Every line of the entries below that mentions "Predicted" is to be copied out.
=== Begin Enclosure ===
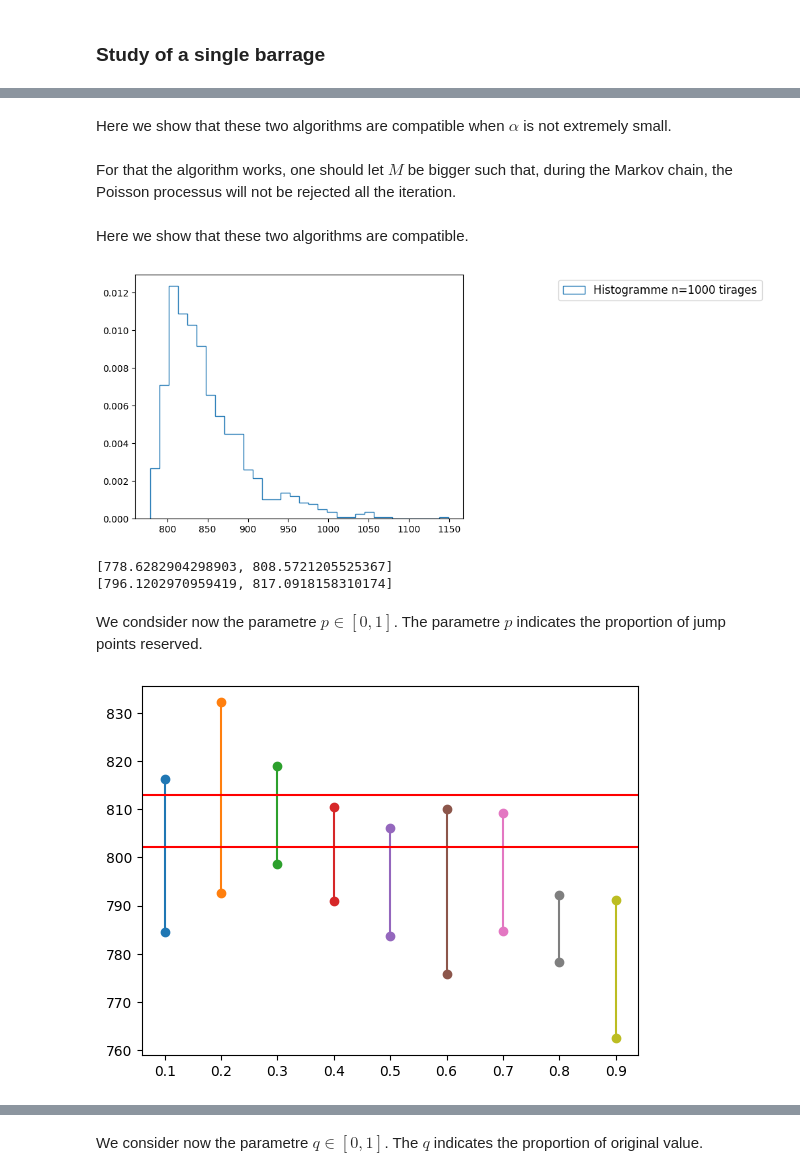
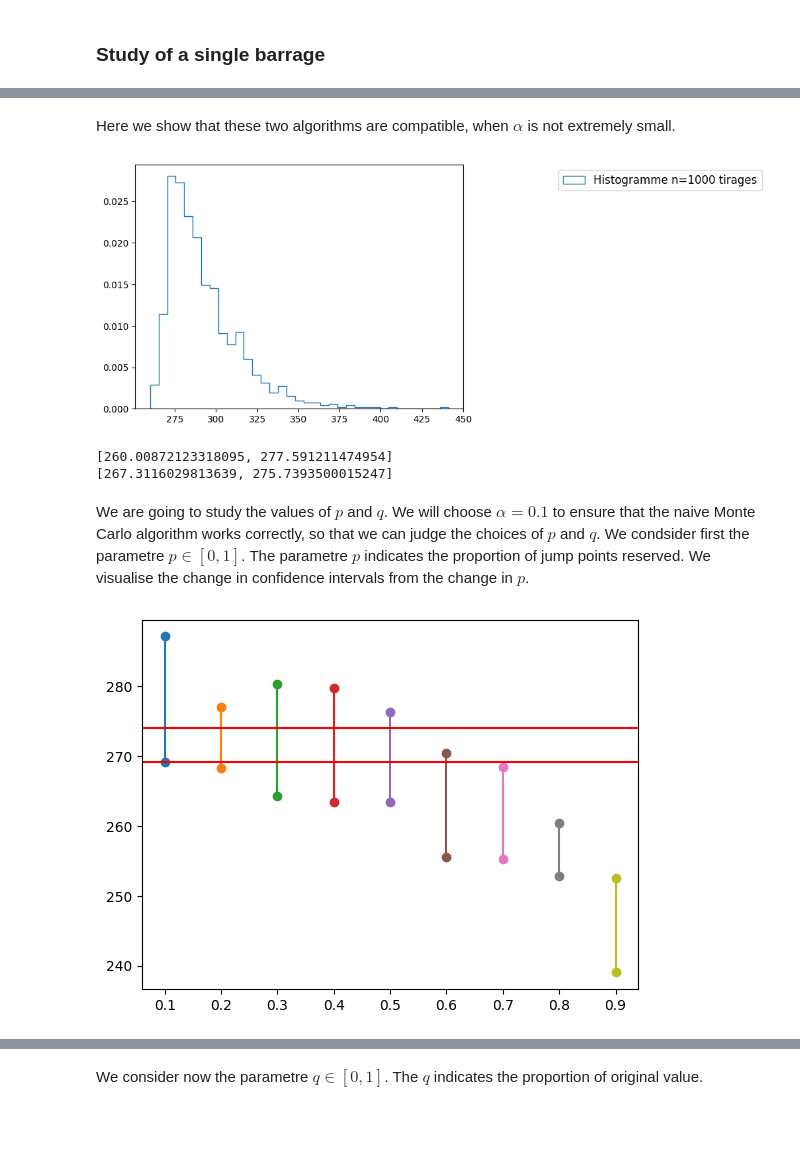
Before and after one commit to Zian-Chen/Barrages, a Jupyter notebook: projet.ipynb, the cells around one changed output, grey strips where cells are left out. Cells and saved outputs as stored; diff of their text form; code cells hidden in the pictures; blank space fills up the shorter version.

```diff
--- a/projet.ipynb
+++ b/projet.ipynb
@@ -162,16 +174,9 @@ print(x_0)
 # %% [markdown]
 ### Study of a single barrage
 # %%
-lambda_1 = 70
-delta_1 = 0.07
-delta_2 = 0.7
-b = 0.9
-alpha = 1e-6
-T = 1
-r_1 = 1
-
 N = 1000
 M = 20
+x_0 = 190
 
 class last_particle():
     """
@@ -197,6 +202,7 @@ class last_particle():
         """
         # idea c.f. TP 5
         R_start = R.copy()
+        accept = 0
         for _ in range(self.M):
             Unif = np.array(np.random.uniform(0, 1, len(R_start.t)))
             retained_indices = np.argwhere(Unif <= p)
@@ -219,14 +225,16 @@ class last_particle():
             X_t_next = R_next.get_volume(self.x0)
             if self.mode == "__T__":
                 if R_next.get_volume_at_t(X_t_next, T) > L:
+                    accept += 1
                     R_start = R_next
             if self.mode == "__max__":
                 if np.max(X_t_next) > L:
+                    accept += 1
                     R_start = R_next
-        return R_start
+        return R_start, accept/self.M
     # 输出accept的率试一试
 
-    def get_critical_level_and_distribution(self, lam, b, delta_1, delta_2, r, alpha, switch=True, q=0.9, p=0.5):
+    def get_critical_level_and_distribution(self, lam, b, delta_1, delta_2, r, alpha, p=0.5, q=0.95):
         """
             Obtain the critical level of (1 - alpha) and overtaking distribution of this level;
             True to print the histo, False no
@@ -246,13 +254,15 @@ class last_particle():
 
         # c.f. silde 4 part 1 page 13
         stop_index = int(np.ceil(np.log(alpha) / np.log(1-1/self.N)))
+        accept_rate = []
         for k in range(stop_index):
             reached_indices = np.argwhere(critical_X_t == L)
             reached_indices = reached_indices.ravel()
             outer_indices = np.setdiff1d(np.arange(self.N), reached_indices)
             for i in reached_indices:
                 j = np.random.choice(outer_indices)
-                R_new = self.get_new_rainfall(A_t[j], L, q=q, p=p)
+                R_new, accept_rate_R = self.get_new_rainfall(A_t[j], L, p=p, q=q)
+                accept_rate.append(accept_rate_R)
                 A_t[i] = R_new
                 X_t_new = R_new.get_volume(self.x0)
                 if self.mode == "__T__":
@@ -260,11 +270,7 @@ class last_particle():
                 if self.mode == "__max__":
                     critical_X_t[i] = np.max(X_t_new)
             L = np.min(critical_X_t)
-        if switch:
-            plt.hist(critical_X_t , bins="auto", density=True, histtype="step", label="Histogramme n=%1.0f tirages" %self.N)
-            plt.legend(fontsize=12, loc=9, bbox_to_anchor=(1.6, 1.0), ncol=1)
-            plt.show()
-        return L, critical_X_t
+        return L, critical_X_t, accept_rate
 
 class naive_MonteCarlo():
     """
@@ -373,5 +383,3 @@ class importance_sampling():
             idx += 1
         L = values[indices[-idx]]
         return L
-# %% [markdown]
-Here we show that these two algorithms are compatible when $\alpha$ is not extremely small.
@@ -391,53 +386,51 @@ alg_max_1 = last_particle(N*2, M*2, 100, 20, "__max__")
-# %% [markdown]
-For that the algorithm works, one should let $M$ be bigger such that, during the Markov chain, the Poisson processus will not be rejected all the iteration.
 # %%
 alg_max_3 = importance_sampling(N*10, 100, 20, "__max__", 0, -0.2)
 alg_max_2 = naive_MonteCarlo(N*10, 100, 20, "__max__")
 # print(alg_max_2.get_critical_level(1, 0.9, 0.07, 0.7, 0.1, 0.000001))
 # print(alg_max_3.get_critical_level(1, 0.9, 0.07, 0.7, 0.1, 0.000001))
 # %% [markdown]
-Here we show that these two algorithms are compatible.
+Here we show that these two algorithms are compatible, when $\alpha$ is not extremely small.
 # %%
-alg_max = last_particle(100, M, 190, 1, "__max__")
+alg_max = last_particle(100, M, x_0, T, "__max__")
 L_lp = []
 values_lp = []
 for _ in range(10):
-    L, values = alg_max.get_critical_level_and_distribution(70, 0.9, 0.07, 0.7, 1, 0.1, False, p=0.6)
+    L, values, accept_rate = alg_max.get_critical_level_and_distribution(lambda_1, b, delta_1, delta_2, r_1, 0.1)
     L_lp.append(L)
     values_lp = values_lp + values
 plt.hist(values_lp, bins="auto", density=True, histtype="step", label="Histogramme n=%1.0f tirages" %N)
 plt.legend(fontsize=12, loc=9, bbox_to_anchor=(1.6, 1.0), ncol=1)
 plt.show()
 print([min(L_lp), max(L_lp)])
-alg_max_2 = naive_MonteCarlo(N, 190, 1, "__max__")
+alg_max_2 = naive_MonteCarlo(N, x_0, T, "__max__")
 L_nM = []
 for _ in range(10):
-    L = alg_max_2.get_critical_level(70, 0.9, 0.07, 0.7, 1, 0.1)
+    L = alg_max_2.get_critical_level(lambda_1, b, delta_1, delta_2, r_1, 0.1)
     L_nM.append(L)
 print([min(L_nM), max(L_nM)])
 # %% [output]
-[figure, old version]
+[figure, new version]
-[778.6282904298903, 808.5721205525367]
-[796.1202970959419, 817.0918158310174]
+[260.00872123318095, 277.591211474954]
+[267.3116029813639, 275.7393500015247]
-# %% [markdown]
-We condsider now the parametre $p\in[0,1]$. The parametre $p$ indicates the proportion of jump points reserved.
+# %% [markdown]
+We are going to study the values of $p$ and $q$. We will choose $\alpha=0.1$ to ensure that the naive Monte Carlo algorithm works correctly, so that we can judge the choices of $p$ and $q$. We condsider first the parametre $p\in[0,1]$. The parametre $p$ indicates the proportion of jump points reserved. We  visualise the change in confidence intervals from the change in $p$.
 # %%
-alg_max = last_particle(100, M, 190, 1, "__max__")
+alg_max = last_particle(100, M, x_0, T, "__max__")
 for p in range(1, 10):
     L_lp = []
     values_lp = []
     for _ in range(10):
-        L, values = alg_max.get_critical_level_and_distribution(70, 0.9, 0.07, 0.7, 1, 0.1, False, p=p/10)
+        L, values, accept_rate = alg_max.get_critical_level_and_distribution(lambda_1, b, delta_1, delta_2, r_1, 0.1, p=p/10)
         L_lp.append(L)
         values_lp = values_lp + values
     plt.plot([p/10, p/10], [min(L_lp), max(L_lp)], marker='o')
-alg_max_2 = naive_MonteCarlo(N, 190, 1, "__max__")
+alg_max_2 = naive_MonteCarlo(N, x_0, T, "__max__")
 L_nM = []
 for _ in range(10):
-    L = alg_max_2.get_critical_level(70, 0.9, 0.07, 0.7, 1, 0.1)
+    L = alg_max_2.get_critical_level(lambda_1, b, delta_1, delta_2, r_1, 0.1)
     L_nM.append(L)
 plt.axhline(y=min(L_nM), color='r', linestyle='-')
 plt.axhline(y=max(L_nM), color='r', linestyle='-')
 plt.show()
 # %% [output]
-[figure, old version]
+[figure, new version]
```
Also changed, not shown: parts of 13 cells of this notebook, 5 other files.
=== End Enclosure ===
=== Begin Enclosure ===
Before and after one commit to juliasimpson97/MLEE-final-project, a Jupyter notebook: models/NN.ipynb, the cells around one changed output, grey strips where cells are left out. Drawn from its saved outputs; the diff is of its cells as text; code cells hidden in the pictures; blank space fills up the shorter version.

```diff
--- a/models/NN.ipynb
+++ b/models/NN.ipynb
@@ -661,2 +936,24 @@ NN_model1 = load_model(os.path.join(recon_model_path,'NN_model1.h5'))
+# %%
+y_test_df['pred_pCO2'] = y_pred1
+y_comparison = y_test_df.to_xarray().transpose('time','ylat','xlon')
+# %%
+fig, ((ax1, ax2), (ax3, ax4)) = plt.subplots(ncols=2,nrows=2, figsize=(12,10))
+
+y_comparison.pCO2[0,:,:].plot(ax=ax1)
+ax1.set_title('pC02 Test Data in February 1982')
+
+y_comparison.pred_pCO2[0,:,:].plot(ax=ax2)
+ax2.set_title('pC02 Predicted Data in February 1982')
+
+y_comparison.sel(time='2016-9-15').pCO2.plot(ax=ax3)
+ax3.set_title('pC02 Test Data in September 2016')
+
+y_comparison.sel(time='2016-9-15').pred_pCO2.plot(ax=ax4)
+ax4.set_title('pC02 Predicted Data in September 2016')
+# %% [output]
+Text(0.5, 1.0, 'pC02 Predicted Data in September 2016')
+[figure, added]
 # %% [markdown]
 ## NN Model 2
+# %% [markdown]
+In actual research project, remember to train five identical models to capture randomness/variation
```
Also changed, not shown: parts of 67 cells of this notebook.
=== End Enclosure ===
=== Begin Enclosure ===
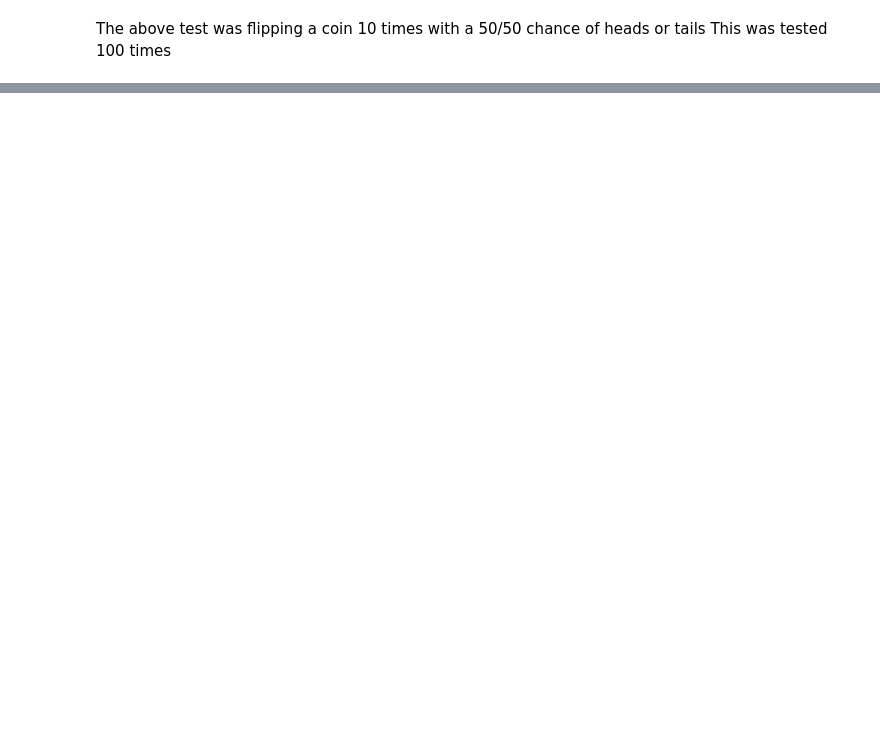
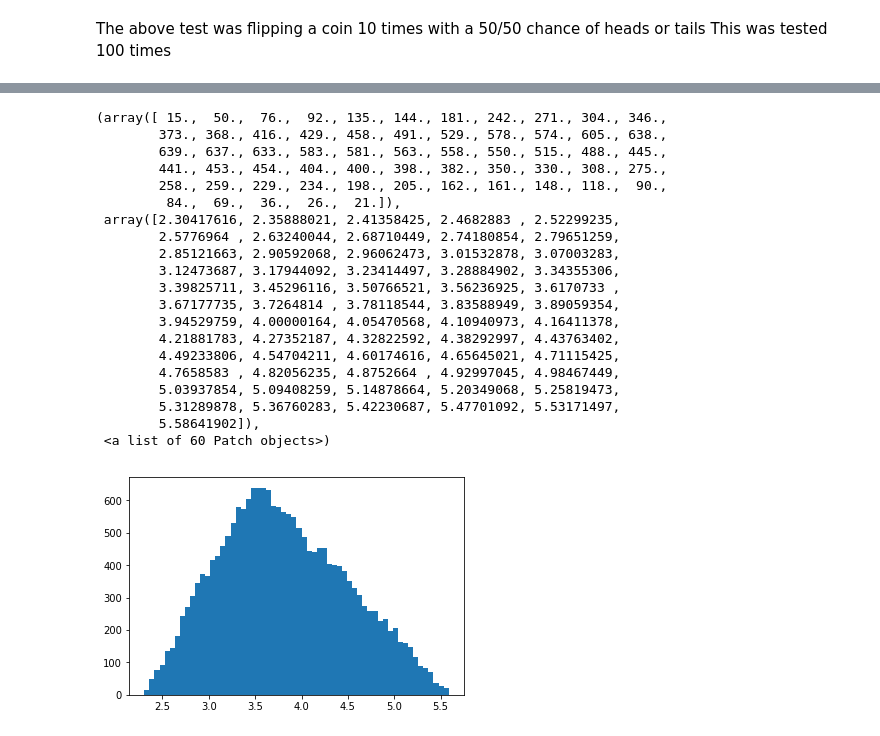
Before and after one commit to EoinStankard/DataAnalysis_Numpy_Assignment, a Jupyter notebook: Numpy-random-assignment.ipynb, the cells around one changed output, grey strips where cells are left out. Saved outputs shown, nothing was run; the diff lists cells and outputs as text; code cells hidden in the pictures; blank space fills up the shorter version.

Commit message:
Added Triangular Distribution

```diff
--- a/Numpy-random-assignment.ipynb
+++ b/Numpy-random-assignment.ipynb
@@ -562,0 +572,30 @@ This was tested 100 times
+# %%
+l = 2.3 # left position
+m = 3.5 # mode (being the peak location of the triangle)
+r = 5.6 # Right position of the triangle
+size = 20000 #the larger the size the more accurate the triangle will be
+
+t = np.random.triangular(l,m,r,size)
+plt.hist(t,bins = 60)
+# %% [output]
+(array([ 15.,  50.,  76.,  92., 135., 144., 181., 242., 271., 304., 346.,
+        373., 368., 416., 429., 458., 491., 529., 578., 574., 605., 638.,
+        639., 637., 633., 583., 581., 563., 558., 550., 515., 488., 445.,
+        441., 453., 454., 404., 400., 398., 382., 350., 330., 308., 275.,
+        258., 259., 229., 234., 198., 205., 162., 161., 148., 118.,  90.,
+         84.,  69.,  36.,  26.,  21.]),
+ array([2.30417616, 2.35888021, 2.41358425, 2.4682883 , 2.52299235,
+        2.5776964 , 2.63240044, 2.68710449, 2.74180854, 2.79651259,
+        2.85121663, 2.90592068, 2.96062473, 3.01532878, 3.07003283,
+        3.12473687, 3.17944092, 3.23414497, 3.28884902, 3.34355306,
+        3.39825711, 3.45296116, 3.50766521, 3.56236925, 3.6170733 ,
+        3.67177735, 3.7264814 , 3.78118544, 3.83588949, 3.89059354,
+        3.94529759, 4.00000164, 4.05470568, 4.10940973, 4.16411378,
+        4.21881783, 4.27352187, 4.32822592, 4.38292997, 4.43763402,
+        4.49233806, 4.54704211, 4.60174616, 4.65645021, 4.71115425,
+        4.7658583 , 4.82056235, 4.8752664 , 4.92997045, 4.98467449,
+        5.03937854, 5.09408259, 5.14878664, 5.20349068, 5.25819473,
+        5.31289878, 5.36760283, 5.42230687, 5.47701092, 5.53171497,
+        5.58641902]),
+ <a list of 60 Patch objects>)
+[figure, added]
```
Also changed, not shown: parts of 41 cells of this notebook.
=== End Enclosure ===
_FINISHED TASK_
+ax2.set_title('pC02 Predicted Data in February 1982')
+ax4.set_title('pC02 Predicted Data in September 2016')
+Text(0.5, 1.0, 'pC02 Predicted Data in September 2016')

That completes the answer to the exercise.